━━━━━ Data for review ━━━━━

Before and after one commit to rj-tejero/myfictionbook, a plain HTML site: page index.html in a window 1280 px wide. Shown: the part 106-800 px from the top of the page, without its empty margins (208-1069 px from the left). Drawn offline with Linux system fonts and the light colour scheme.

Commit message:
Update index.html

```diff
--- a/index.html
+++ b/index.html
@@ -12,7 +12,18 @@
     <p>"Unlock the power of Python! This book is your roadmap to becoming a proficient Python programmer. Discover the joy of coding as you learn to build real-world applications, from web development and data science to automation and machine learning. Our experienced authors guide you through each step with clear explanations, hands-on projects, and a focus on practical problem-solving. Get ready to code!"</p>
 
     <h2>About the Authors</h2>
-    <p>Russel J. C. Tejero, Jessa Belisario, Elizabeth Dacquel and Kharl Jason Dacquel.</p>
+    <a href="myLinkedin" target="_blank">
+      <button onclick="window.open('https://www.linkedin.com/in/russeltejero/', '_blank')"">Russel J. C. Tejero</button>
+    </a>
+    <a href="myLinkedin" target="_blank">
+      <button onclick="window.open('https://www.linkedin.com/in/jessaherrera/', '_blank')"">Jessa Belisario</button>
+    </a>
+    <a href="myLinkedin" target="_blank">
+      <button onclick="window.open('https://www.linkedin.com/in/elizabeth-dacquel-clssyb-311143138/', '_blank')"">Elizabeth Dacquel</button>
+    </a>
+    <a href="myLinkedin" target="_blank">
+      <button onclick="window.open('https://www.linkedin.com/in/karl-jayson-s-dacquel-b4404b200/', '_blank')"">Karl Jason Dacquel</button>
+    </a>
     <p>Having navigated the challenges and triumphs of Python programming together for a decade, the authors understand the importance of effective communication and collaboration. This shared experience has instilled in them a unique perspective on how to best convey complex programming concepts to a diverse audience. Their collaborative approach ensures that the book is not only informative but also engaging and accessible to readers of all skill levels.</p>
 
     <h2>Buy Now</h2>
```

━━━━━

> _Prompt_
Write out every line of the entries that holds the word "window".

> _Output for this exercise_
Before and after one commit to rj-tejero/myfictionbook, a plain HTML site: page index.html in a window 1280 px wide. Shown: the part 106-800 px from the top of the page, without its empty margins (208-1069 px from the left). Drawn offline with Linux system fonts and the light colour scheme.
+      <button onclick="window.open('https://www.linkedin.com/in/russeltejero/', '_blank')"">Russel J. C. Tejero</button>
+      <button onclick="window.open('https://www.linkedin.com/in/jessaherrera/', '_blank')"">Jessa Belisario</button>
+      <button onclick="window.open('https://www.linkedin.com/in/elizabeth-dacquel-clssyb-311143138/', '_blank')"">Elizabeth Dacquel</button>
+      <button onclick="window.open('https://www.linkedin.com/in/karl-jayson-s-dacquel-b4404b200/', '_blank')"">Karl Jason Dacquel</button>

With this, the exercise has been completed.